Start of Block

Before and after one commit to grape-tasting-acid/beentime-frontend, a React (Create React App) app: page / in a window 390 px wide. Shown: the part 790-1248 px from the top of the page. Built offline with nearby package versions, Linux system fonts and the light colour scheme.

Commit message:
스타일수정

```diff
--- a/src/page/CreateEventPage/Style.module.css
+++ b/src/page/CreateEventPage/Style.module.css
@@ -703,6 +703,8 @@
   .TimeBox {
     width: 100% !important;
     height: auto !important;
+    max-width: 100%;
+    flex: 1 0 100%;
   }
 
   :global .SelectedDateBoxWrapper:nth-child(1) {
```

End of Block
Start of Block

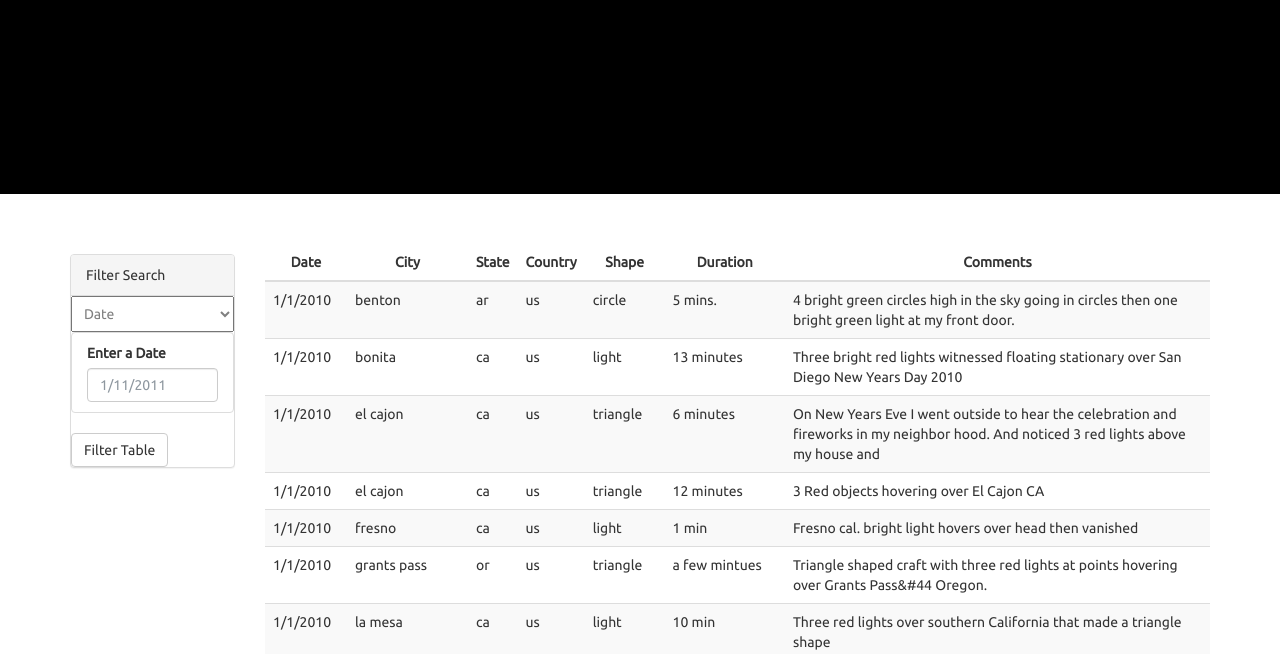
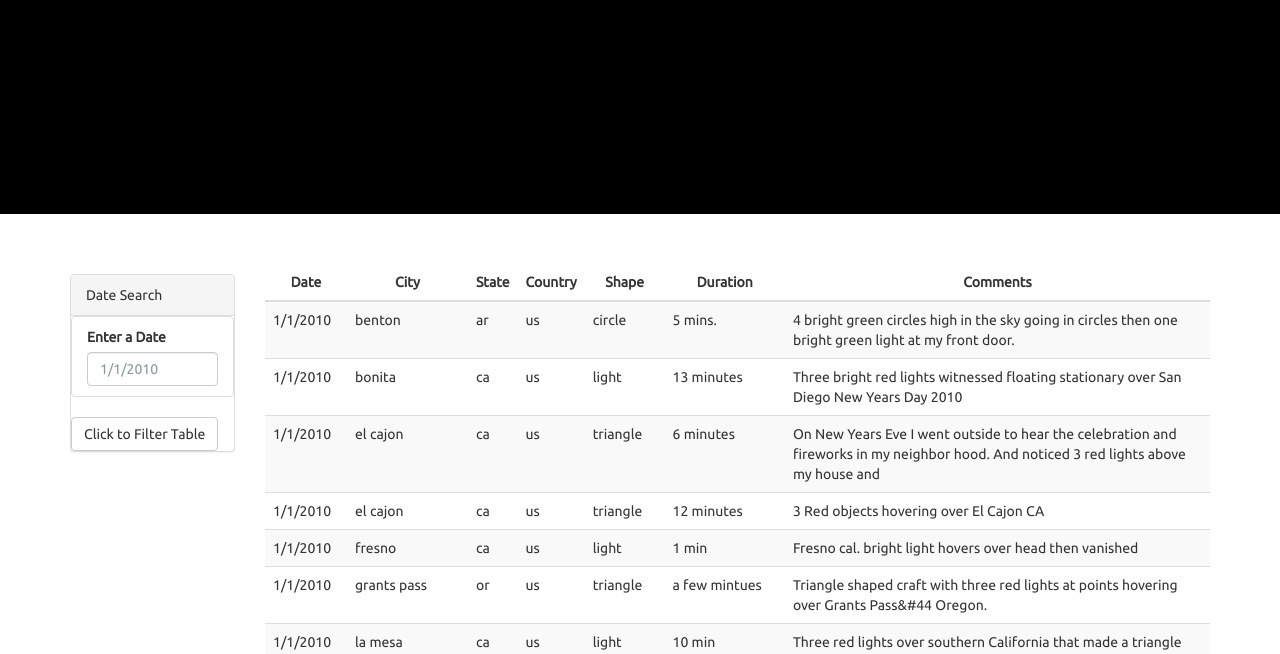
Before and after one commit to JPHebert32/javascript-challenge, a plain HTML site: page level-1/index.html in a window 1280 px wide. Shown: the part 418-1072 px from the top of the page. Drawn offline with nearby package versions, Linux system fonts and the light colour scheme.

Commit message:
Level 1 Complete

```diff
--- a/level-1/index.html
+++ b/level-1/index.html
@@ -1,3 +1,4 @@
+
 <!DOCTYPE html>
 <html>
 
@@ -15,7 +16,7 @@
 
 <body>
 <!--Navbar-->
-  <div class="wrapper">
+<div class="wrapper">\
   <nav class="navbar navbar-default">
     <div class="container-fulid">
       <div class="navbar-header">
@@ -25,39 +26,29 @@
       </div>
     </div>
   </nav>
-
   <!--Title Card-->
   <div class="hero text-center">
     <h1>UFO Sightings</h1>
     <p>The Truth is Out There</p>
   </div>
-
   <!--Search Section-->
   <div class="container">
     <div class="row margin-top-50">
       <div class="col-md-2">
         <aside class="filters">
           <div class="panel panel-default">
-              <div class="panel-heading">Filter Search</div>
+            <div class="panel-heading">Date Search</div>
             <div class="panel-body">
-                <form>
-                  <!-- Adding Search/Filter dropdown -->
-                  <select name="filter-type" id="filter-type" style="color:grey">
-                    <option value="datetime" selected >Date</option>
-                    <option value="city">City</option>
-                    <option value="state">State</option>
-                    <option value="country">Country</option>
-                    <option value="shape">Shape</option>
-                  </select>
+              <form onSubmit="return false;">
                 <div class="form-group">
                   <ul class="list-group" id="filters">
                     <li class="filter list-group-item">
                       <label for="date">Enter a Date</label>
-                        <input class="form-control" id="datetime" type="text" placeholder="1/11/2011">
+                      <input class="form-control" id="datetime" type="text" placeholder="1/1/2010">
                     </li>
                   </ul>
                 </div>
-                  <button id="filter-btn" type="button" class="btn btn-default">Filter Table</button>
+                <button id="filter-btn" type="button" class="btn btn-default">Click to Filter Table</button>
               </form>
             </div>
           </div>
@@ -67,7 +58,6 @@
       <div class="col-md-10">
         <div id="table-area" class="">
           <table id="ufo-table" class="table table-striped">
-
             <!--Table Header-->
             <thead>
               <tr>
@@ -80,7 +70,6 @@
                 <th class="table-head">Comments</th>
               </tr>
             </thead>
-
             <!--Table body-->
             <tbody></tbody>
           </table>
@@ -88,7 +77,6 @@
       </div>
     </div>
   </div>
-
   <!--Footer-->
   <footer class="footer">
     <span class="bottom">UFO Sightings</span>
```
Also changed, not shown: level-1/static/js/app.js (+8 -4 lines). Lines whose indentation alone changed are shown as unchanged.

End of Block

DESCRIPTION OF THE TASK:
With "CreateEventPage" as the string to match, show every line of the entries above that has it.

ANSWER BOX:
--- a/src/page/CreateEventPage/Style.module.css
+++ b/src/page/CreateEventPage/Style.module.css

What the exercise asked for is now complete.